Do any of the following scenarios sound familiar?
If you answered along the lines of “hmm, that sounds like us…” to any of the above, your experiments may be in danger of the effects of genetic drift.
Genetic drift refers to spontaneous changes in genomic DNA that can arise in any generation of mouse breeding. Drift comes in the form of DNA replication or repair mistakes that get passed on in the germ cells.
Drift can happen in small, seemingly insignificant ways. It can also happen abruptly and with tremendous impact. When it does happen, it can change the phenotype of the strain and your experimental results. Sometimes you know it’s happened. Most of the time, you don’t.
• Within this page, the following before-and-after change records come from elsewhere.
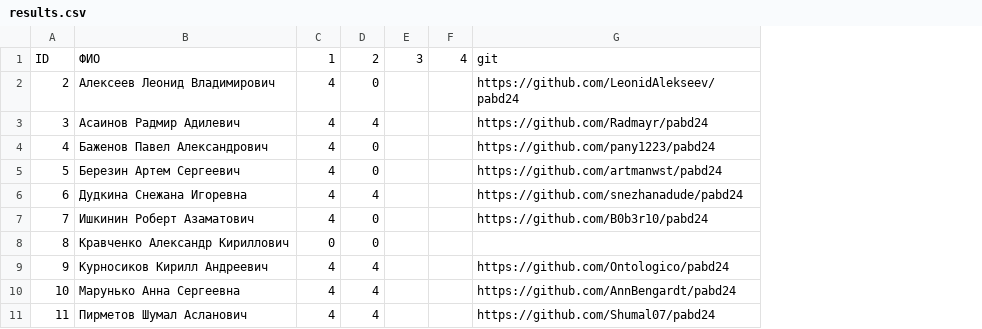
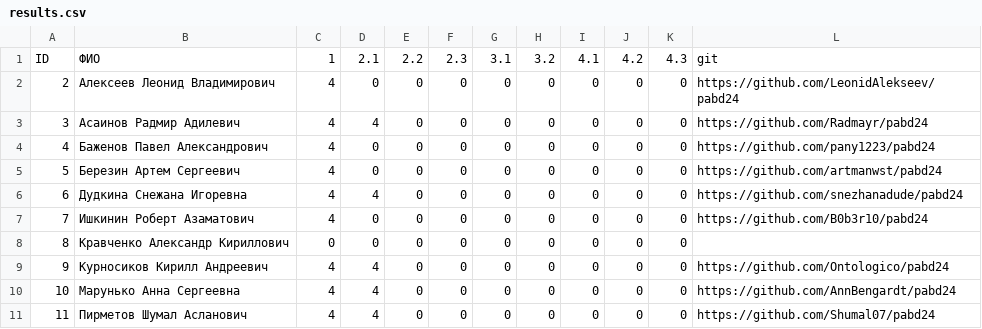
Before and after one commit to labintsev/pabd24, a CSV file: docs/results.csv, drawn as a sheet; only a part is shown; removed rows and columns are numbered as before the commit, all else as after; the diff names each change by its address in the sheet, - before the commit and + after, or states it on an @@ line.

```diff
--- a/docs/results.csv
+++ b/docs/results.csv
-column E, row 1: 3
-column F, row 1: 4
+column E, rows 1-11: 2.2 | 0 | 0 | 0 | 0 | 0 | 0 | 0 | 0 | 0 | 0
+column F, rows 1-11: 2.3 | 0 | 0 | 0 | 0 | 0 | 0 | 0 | 0 | 0 | 0
+column G, rows 1-11: 3.1 | 0 | 0 | 0 | 0 | 0 | 0 | 0 | 0 | 0 | 0
+column H, rows 1-11: 3.2 | 0 | 0 | 0 | 0 | 0 | 0 | 0 | 0 | 0 | 0
+column I, rows 1-11: 4.1 | 0 | 0 | 0 | 0 | 0 | 0 | 0 | 0 | 0 | 0
+column J, rows 1-11: 4.2 | 0 | 0 | 0 | 0 | 0 | 0 | 0 | 0 | 0 | 0
+column K, rows 1-11: 4.3 | 0 | 0 | 0 | 0 | 0 | 0 | 0 | 0 | 0 | 0
-D1: 2
+D1: 2.1
```
Also changed, not shown: 1 other file.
It depends on who you ask, but you can safely assume that most researchers don’t want their mouse genomes to drift.
The black mouse with the little white spot (Example 1) is an easy visual cue that drift occurred in your colony. You might think that this coat color change isn’t a big deal, however, some coat color mutations have other phenotypic consequences like changes in immunity or fertility (Figure 1).
Figure 1. These Kit mutations arose spontaneously in different breeding colonies in the 1930’s and 1940’s. Aside from the visible defect in pigment formation, mutations in the Kit gene can cause defects in immunity and fertility.
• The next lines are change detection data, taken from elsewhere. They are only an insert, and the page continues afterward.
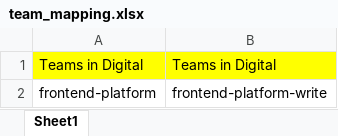
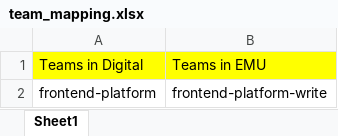
Before and after one commit to Git-practice-9922/Company-Tasks, an Excel workbook: team_mapping.xlsx, sheet Sheet1, drawn as a sheet; values as stored, in another font and other column widths than the file's, no borders; the diff names each change by its address in the sheet, - before the commit and + after, or states it on an @@ line.

Commit message:
Add files via upload

```diff
--- a/team_mapping.xlsx (sheet Sheet1)
+++ b/team_mapping.xlsx (sheet Sheet1)
-B1: Teams in Digital
+B1: Teams in EMU
```
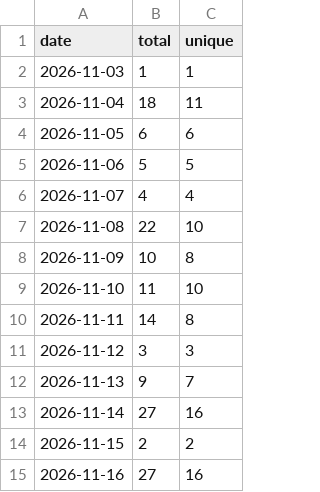
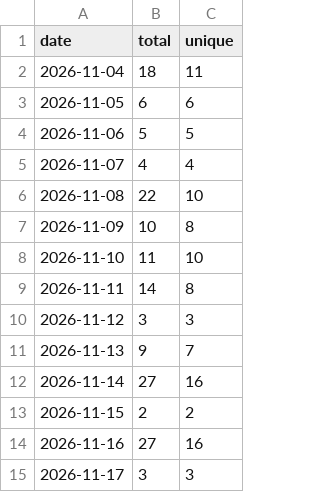
Before and after one commit to StepFunctionLLC/mcp-server-cantera, a CSV file: traffic-logger/data/clones.csv, drawn as a sheet.

```diff
--- a/traffic-logger/data/clones.csv
+++ b/traffic-logger/data/clones.csv
@@ -1,3 +1,2 @@
 date,total,unique
-2026-11-03,1,1
 2026-11-04,18,11
@@ -15 +14,2 @@ date,total,unique
 2026-11-16,27,16
+2026-11-17,3,3
```
Also changed, not shown: traffic-logger/data/paths.csv, traffic-logger/data/views.csv, 1 other file.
Also, what if the drift that occurred didn’t cause an obvious phenotype? Here is a real example; a lab at Harvard didn’t plan on being side-tracked for several years when drift arose in an inbred strain they were using. They thought they were studying the role of a gene called Siae, but they were actually studying the effects of a Dock2 copy-number variant, a mutation that arose through genetic drift in the colony of C57BL/6NHsd mice maintained at Harlan Sprague Laboratories (now Envigo Biosciences) – a C57BL/6N substrain they used for many years.
Sure, genetic drift isn’t as acutely dramatic as your lab suddenly burning down, but the insidious consequences of genetic drift on experimental reproducibility are far-reaching and long-lasting.
Through genetic drift, mouse genomes change enough in 20 consecutive inbred generations to be considered substrains of each other. Twenty inbred generations can occur over a course of about five years, which happens quickly in terms of experimental reproducibility. No one wants to be in a situation where what worked in the last grant cycle may not be working now because of drift.
For those of you sharing mice with colleagues (Example 2), be aware that the source of those mice matters. If you typically get your FVB mice from JAX and your friends in another lab get their FVB mice from another vendor, these FVB mice are different substrains and would be expected to have very different genomes. Even if you and your friend both started your FVB colonies from mice at JAX, your colony and their colony have been maintained in isolation from each other; those years of breeding independently are additive in terms of the accumulated genetic differences, and therefore could be different substrains that will not give identical results (Figure 2).
Figure 2. Mouse substrains develop after 20 consecutive generations of inbreeding. While these labs have not surpassed 20 breeding generations individually, Lab A and Lab B are separated from each other by 20 generations and could give differing experimental results.
And no, scientific discovery isn’t doomed, as long as you do something pro-active about drift.
The only way to stop drift completely is to stop breeding mice (which isn’t going to work very well if you want to continue using mice as a model organism). For long-term maintenance and for insurance purposes, consider cryopreserving your mice. If drift occurs, you will be able to recover the strain, and your original phenotype, from frozen stocks.Another option is to “refresh” the genetic background of the strain by backcrossing to the appropriate inbred or hybrid genetic background. In the knockout breeding colony (Example 3), the risk of drift is reduced if you refresh the genetic background of the strain every 5-10 breeding generations. Certainly, you will only know when it is time to refresh if you keep track of pedigree information and the number of inbred generations that have occurred. To ensure you have the sex chromosomes covered in your refresh, try this backcrossing method (Figure 3):
Figure 3. To ensure the sex chromosomes are appropriately backcrossed or refreshed to minimize drift,
Of note, the refresh is only going to help if you are using an inbred mouse strain from a trusted vendor with a colony management strategy to reduce the impact of genetic drift on their colonies, such as our Genetic Stability Program.
It takes a while to refresh and backcross your strain properly, but you’ll be ahead of the game by ensuring that your colony’s genome is stable and that your experiments are reproducible over time.
Last, too many scientific publications lack key information on how the study was designed, conducted and analyzed. Always report proper strain nomenclature and include detailed descriptions of your breeding strategies when you publish the results of your work. You won’t stop genetic drift from occurring, but you will help improve the reproducibility of your work by including details such as substrain and colony management strategies, best practices that benefit the entire scientific community.
Want to learn more about managing genetic drift in your colony? Download our manual or check out this webinar. If you’d rather we worry about genetic drift, JAX can breed your colony and send you experimental cohorts as often as you like.